Transmissions from the Black Ivory Tower Episode 1: I join Degtyarov and we talk about controversial album art, the pain of visa issues for musicians, and 90s video games. Unlike my podcast, this show does not include a section where the co-host is tortured by reading a filthy section of a book aloud (sorry to disappoint you all).

ivanbilibin

Magic for the People: The Art of Ivan Bilibin: I’ve long admired the artwork of the sole Russian representative in the Golden Age of Illustration. In many ways, Bilibin opened a window for Western audiences to glimpse the folklore and aesthetics of his culture, so I took a moment to appreciate his contributions.

deathinrome

Strength Through Satire: The Neofolk Mischief of Death in Rome: The heart wants what it wants, and my heart desperately wants pop song covers in the style of Death in June, OK? There’s a lot more to the work of Death in Rome than just the initial chuckle at the concept, and I support this theory in the article above. Apparently I did a decent job, because the band offered me the opportunity to pick their next cover song on Twitter.
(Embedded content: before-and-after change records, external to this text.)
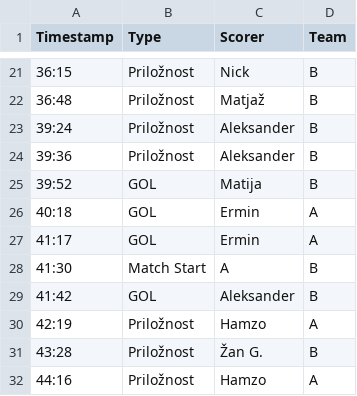
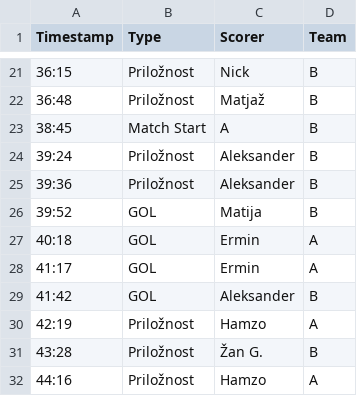
Before and after one commit to matija2209/sports-highlights-generator, a CSV file: app/timestamps/25-2.csv, drawn as a sheet; only a part is shown, gaps mark what is left out.

Commit message:
started working on teamsheet

```diff
--- a/app/timestamps/25-2.csv
+++ b/app/timestamps/25-2.csv
@@ -22,2 +22,3 @@ Timestamp,Type,Scorer,Team
 36:48,Priložnost,Matjaž,B
+38:45,Match Start,A,B
 39:24,Priložnost,Aleksander,B
@@ -27,3 +28,2 @@ Timestamp,Type,Scorer,Team
 41:17,GOL,Ermin,A
-41:30,Match Start,A,B
 41:42,GOL,Aleksander,B
```
Also changed, not shown: 9 other files.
I picked “Toxic” by Britney Spears and I cannot wait to hear this [thanks again to DiR for being so generous and lovely].